(Screenshot and code edit data)
• • • • •
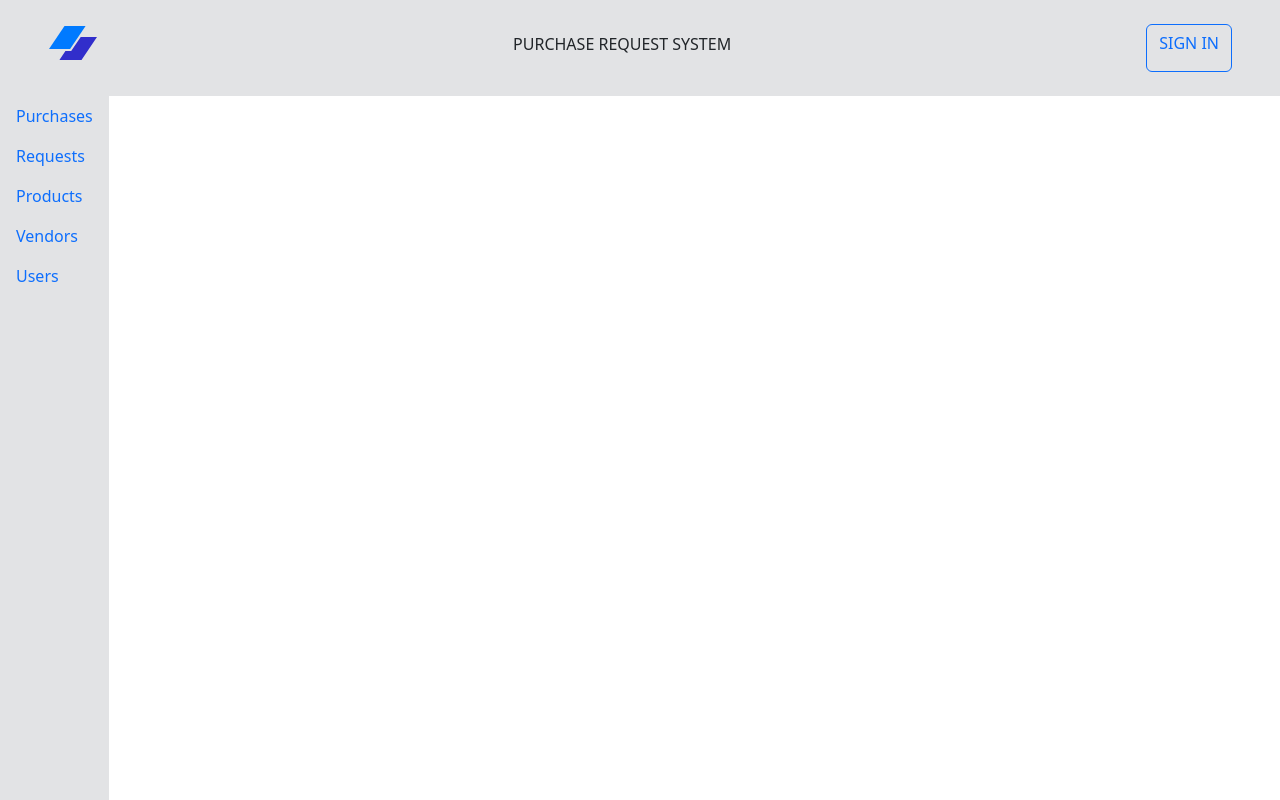
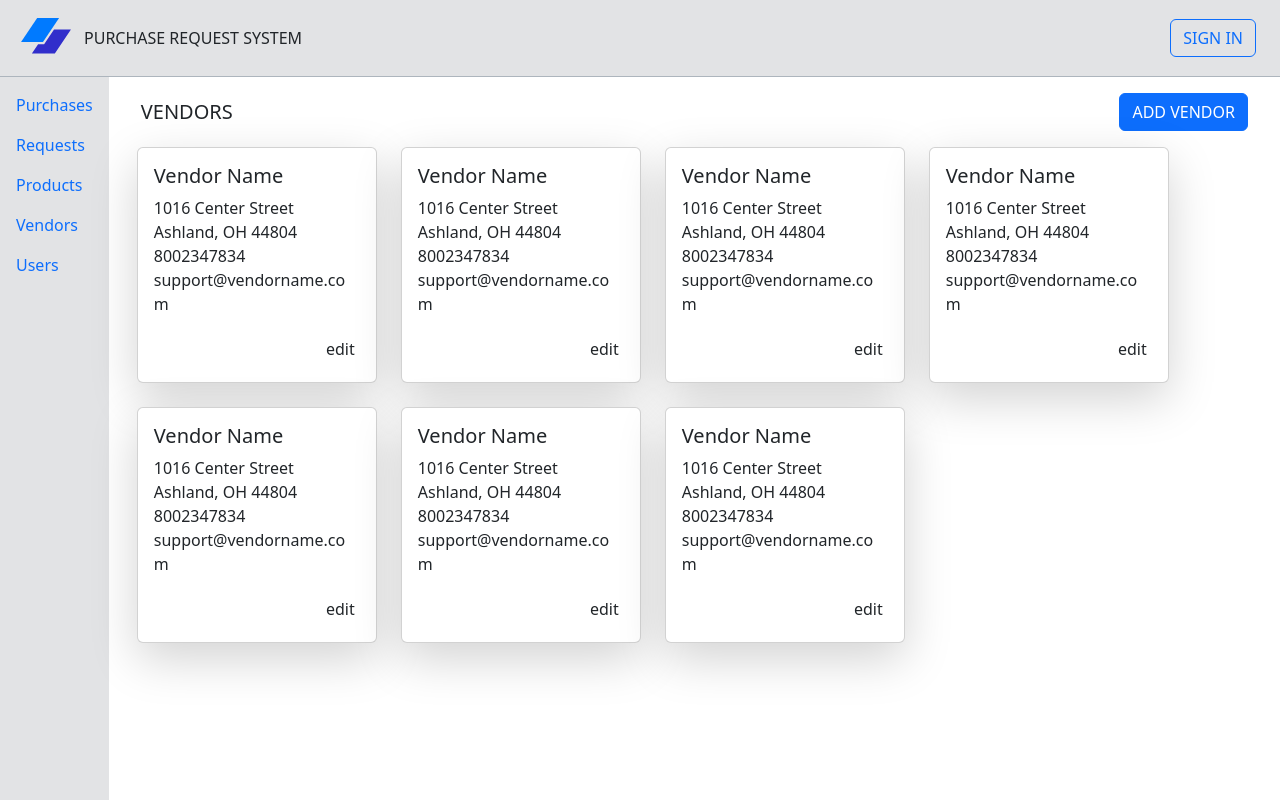
Before and after one commit to emem123-co/PRSClient, a React (Vite) app: page /vendors in a window 1280 px wide. Shown: the top 800 px of the page. Built offline with nearby package versions, Linux system fonts and the light colour scheme.

Commit message:
finsihed app.tsx layout and vendors list page. began laying out vendor form, create vendor page and edit vendor page.

```diff
--- a/package.json
+++ b/package.json
@@ -11,6 +11,7 @@
   },
   "dependencies": {
     "bootstrap": "^5.3.3",
+    "bootstrap-icons": "^1.11.3",
     "react": "^18.3.1",
     "react-dom": "^18.3.1",
     "react-router-dom": "^6.26.0"
--- a/src/App.css
+++ b/src/App.css
@@ -1,3 +1,3 @@
 .card {
-	width: 3rem;
+	width: 15rem;
 }
--- a/src/App.tsx
+++ b/src/App.tsx
@@ -4,18 +4,24 @@ import "./App.css";
 import { BrowserRouter, Route, Routes } from "react-router-dom";
 import VendorsListPage from "./vendors/VendorsListPage";
 import Home from "./IndexPage";
-import CreateVendorPage from "./vendors/CreateVendorPage";
+import NavMenu from "./NavMenu";
+import Header from "./Header";
+import NotFound from "./NotFound";
 
 function App() {
 	return (
 		<BrowserRouter>
 			<>
-				<main>
-					<section>
+				<Header />
+				<main className="d-flex">
+					<div className=" bg-secondary-subtle min-vh-100">
+						<NavMenu />
+					</div>
+					<section className="p-3 w-100">
 						<Routes>
 							<Route path="/" element={<Home />} />
 							<Route path="/vendors" element={<VendorsListPage />} />
-							<Route path="/vendors" element={<CreateVendorPage />} />
+							<Route path="*" element={<NotFound />} />
 						</Routes>
 					</section>
 				</main>
--- a/src/Header.tsx
+++ b/src/Header.tsx
@@ -5,8 +5,18 @@ function Header() {
 	return (
 		<>
 			<div className="">
-				<header className="d-flex bg-secondary-subtle py-4 px-5 justify-content-between">
-					<svg id="logo-35" width={50} height={39} viewBox="0 0 50 39" fill="none" xmlns="http://www.w3.org/2000/svg">
+				<header className="d-flex bg-secondary-subtle p-2 px-3 justify-content-between align-items-center border-bottom border-20 border-dark-subtle">
+					<div className="d-flex align-items-center">
+						<div className="">
+							<svg
+								id="logo-35"
+								width={60}
+								height={60}
+								viewBox="0 0 50 50"
+								fill="none"
+								xmlns="http://www.w3.org/2000/svg"
+								className="pt-2"
+							>
 								<path d="M16.4992 2H37.5808L22.0816 24.9729H1L16.4992 2Z" className="ccompli1" fill="#007AFF" />
 								<path
 									d="M17.4224 27.102L11.4192 36H33.5008L49 13.0271H32.7024L23.2064 27.102H17.4224Z"
@@ -14,10 +24,14 @@ function Header() {
 									fill="#312ECB"
 								/>
 							</svg>
-					<p className="pt-2">PURCHASE REQUEST SYSTEM</p>
-					<Link to="" className="btn btn-outline-primary">
+						</div>
+						<p className="m-0 fw-light fs-6 px-2">PURCHASE REQUEST SYSTEM</p>
+					</div>
+					<div className="px-2">
+						<Link to="" className="btn btn-outline-primary align-content-center">
 							SIGN IN
 						</Link>
+					</div>
 				</header>
 			</div>
 		</>
--- a/src/NavMenu.tsx
+++ b/src/NavMenu.tsx
@@ -1,38 +1,38 @@
 import "bootstrap/dist/css/bootstrap.min.css";
-import { Link } from "react-router-dom";
+import { Link, NavLink } from "react-router-dom";
 
 function NavMenu() {
 	return (
 		<>
 			<div className="d-flex flex-column bg-secondary-subtle">
-				<main className="min-vh-100">
+				<main className="pt-2 bg-secondary-subtle">
 					<nav className="">
 						<ul className="nav flex-column">
 							<li className="nav-item">
-								<Link className="nav-link active" to="">
+								<Link className="nav-link" to={""}>
 									Purchases
 								</Link>
 							</li>
 
 							<li className="nav-item">
-								<Link className="nav-link active" to="">
+								<Link className="nav-link" to={""}>
 									Requests
 								</Link>
 							</li>
 
 							<li className="nav-item">
-								<Link className="nav-link active" to="">
+								<Link className="nav-link" to={""}>
 									Products
 								</Link>
 							</li>
 
 							<li className="nav-item">
-								<Link className="nav-link active" to="/vendors/VendorsListPage">
+								<NavLink className="nav-link" to={"/vendors"}>
 									Vendors
-								</Link>
+								</NavLink>
 							</li>
 							<li className="nav-item">
-								<Link className="nav-link active" to="">
+								<Link className="nav-link" to={""}>
 									Users
 								</Link>
 							</li>
--- /dev/null
+++ b/src/NotFound.tsx
@@ -0,0 +1,21 @@
+import "bootstrap/dist/css/bootstrap.min.css";
+import Header from "./Header";
+import NavMenu from "./NavMenu";
+
+function NotFound() {
+	return (
+		<>
+			<div>
+				<Header />
+			</div>
+			<div className="min-vh-100 d-flex">
+				<NavMenu />
+				<div className="w-100">
+					<p>Oops. Looks like this page does not exisit. Please choose from navigation on the left.</p>
+				</div>
+			</div>
+		</>
+	);
+}
+
+export default NotFound;
--- a/src/vendors/CreateVendorPage.tsx
+++ b/src/vendors/CreateVendorPage.tsx
@@ -1,18 +1,11 @@
 import "bootstrap/dist/css/bootstrap.min.css";
 import "../App";
-import NavMenu from "../NavMenu";
-import Header from "../Header";
+
 
 function CreateVendorPage() {
 	return (
 		<>
-			<div className="min-hw-100 d-flex">
-				<Header />
-			</div>
 			<div>
-			<div className="min-vh-100 d-flex">
-				<NavMenu />
-			</div>
 				<p>Insert Form Component Here</p>
 			</div>
 		</>
--- a/src/vendors/VendorsListPage.tsx
+++ b/src/vendors/VendorsListPage.tsx
@@ -1,83 +1,119 @@
 import "bootstrap/dist/css/bootstrap.min.css";
 import "../App";
-import Header from "../Header"
-import NavMenu from "../NavMenu"
 import { Link } from "react-router-dom";
 
 function VendorsListPage() {
-
 	return (
 		<>
 			<div>
-				<Header />
-			</div>
-			<div>
-			<div className="min-vh-100 d-flex">
-				<NavMenu />
-			</div>
 				<section className="container-fluid bg-white">
-					<p className="d-flex p-4 justify-content-end">
-						<Link className="btn btn-outline-primary" to="./CreateVendorPage">
-							Add Vendor
+					<p className="d-flex justify-content-between align-items-center m-0 px-1">
+						<h4 className="m-0 fw-light fs-5">VENDORS</h4>
+						<Link className="btn btn-primary" to="./CreateVendorPage">
+							ADD VENDOR
 						</Link>
 					</p>
 
-					<div className="">
-						<div className="d-flex gap-3 card-group">
-							<div className="card shadow-lg">
-								<div className="card-body">
-									<h4 className="card-title">Vendor Name</h4>
-									<address className="card-text px-3">
+					<div className="d-flex flex-wrap gap-4 pt-3">
+						<div className="card p-3 shadow-lg">
+							<h4 className="card-title fs-5 ">Vendor Name</h4>
+							<div className="card-body p-0">
+								<address className="card-text">
 									1016 Center Street Ashland, OH 44804 8002347834 support@vendorname.com
 								</address>
+								<div className="d-flex justify-content-end">
+									<Link to="" className="btn btn p-1 fs-6">
+										edit
+									</Link>
+								</div>
 							</div>
 						</div>
 
-							<div className="card shadow-lg">
-								<div className="card-body">
-									<h4 className="card-title">Vendor Name</h4>
-									<address className="card-text px-3">
+						<div className="card p-3 shadow-lg">
+							<h4 className="card-title fs-5 ">Vendor Name</h4>
+							<div className="card-body p-0">
+								<address className="card-text">
 									1016 Center Street Ashland, OH 44804 8002347834 support@vendorname.com
 								</address>
+								<div className="d-flex justify-content-end">
+									<Link to="" className="btn btn p-1 fs-6">
+										edit
+									</Link>
+								</div>
 							</div>
 						</div>
 
-							<div className="card shadow-lg">
-								<div className="card-body">
-									<h4 className="card-title">Vendor Name</h4>
-									<address className="card-text px-3">
+						<div className="card p-3 shadow-lg">
+							<h4 className="card-title fs-5 ">Vendor Name</h4>
+							<div className="card-body p-0">
+								<address className="card-text">
 									1016 Center Street Ashland, OH 44804 8002347834 support@vendorname.com
 								</address>
+								<div className="d-flex justify-content-end">
+									<Link to="" className="btn btn p-1 fs-6">
+										edit
+									</Link>
+								</div>
 							</div>
 						</div>
 
-							<div className="card shadow-lg">
-								<div className="card-body">
-									<h4 className="card-title">Vendor Name</h4>
-									<address className="card-text px-3">
+						<div className="card p-3 shadow-lg">
+							<h4 className="card-title fs-5 ">Vendor Name</h4>
+							<div className="card-body p-0">
+								<address className="card-text">
 									1016 Center Street Ashland, OH 44804 8002347834 support@vendorname.com
 								</address>
+								<div className="d-flex justify-content-end">
+									<Link to="" className="btn btn p-1 fs-6">
+										edit
+									</Link>
+								</div>
 							</div>
 						</div>
 
-							<div className="card shadow-lg">
-								<div className="card-body">
-									<h4 className="card-title">Vendor Name</h4>
-									<address className="card-text px-3">
+						<div className="card p-3 shadow-lg">
+							<h4 className="card-title fs-5 ">Vendor Name</h4>
+							<div className="card-body p-0">
+								<address className="card-text">
 									1016 Center Street Ashland, OH 44804 8002347834 support@vendorname.com
 								</address>
+								<div className="d-flex justify-content-end">
+									<Link to="" className="btn btn p-1 fs-6">
+										edit
+									</Link>
+								</div>
 							</div>
 						</div>
 
-							<div className="card shadow-lg">
-								<div className="card-body">
-									<h4 className="card-title">Vendor Name</h4>
-									<address className="card-text px-3">
+						<div className="card p-3 shadow-lg">
+							<h4 className="card-title fs-5 ">Vendor Name</h4>
+							<div className="card-body p-0">
+								<address className="card-text">
 									1016 Center Street Ashland, OH 44804 8002347834 support@vendorname.com
 								</address>
+								<div className="d-flex justify-content-end">
+									<Link to="" className="btn btn p-1 fs-6">
+										edit
+									</Link>
 								</div>
 							</div>
 						</div>
+
+						<div className="card p-3 shadow-lg">
+							<h4 className="card-title fs-5 ">Vendor Name</h4>
+							<div className="card-body p-0">
+								<address className="card-text">
+									1016 Center Street Ashland, OH 44804 8002347834 support@vendorname.com
+								</address>
+								<div className="d-flex justify-content-end">
+									<Link to="" className="btn btn p-1 fs-6">
+										edit
+									</Link>
+								</div>
+							</div>
+						</div>
+
+
 					</div>
 				</section>
 			</div>
```
Also changed, not shown: src/vendors/EditVendorPage.tsx (added, +8 -0 lines), src/vendors/VendorForm.tsx (added, +10 -0 lines), 1 other file (tests, documents, lock files or other folders). Lines whose indentation alone changed are shown as unchanged.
• • • • •
**Problem statement**
Report, with no additional words, how many lines in the records above contain the word "NavMenu".

**Response to the exercise**
11